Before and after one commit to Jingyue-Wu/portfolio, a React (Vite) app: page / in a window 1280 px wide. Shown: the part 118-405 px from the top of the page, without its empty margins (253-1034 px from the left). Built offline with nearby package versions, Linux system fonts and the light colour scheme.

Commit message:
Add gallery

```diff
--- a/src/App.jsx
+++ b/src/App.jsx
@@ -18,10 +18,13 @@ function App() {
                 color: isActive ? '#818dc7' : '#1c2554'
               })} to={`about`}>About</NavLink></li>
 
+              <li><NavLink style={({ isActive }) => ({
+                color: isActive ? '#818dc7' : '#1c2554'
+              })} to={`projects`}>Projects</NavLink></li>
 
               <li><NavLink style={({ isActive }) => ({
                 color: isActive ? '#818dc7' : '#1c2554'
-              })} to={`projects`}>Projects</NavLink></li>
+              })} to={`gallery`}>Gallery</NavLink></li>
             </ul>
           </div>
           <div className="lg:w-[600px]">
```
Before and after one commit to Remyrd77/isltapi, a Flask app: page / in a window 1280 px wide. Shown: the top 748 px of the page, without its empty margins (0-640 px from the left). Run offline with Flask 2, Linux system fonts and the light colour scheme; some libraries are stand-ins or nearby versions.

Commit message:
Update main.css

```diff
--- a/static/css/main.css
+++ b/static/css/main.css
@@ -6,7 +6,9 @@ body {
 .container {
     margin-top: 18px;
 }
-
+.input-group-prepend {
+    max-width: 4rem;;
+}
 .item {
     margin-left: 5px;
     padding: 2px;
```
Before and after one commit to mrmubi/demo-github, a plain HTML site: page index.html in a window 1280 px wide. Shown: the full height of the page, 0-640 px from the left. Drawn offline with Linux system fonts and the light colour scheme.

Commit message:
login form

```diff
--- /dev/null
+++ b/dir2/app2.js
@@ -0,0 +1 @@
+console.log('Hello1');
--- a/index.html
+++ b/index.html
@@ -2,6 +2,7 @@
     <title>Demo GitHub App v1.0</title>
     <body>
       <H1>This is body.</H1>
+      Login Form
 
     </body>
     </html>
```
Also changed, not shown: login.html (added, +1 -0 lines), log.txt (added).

-------------------------

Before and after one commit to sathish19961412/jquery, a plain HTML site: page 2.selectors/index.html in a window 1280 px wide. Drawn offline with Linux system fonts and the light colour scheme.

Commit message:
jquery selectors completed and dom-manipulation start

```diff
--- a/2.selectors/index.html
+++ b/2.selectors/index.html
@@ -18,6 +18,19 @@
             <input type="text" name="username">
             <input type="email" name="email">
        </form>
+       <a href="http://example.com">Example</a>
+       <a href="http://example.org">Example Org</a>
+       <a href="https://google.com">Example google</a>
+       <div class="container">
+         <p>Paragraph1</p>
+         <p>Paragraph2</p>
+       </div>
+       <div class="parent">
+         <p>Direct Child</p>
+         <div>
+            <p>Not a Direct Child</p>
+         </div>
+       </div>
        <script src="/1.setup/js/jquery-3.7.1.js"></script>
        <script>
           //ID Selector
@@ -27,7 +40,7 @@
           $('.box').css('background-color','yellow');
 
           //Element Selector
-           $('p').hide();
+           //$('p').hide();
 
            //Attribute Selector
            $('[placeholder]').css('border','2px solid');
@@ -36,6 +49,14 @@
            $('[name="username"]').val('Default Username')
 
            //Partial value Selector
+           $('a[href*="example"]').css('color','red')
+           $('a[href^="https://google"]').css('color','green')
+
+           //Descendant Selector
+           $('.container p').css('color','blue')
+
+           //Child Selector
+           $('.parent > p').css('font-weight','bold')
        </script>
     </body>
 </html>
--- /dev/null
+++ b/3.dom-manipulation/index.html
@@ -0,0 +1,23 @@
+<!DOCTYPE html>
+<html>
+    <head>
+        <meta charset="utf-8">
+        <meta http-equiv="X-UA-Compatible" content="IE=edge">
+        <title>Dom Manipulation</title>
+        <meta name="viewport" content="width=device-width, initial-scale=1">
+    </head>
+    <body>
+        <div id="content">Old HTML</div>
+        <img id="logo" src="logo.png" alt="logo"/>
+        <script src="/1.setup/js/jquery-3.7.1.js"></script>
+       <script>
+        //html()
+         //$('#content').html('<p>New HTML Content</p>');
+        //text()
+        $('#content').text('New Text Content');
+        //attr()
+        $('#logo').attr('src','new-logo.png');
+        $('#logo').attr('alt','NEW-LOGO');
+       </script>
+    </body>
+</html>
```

-------------------------

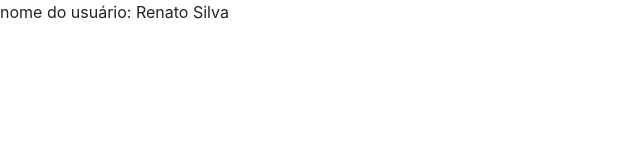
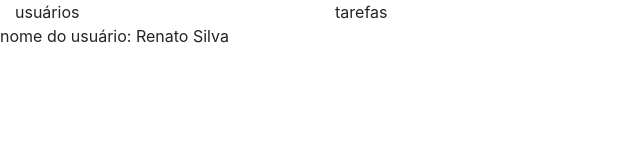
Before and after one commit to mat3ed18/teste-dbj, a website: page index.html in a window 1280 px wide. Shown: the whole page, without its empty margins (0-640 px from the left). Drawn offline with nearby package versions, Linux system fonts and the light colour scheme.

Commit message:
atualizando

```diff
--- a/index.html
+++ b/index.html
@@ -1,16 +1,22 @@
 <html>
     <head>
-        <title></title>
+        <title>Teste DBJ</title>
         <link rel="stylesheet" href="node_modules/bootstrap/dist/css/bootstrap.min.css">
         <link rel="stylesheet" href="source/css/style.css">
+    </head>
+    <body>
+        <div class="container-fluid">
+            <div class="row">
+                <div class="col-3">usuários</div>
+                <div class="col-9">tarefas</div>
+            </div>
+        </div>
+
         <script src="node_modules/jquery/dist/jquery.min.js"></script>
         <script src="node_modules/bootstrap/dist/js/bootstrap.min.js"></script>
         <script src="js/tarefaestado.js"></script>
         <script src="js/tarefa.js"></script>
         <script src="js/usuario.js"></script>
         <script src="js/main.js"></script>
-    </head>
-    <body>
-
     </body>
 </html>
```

-------------------------

Task details
Identify the lines in the entries above that contain "text", then copy them out.

Reply
             <input type="text" name="username">
+        //text()
+        $('#content').text('New Text Content');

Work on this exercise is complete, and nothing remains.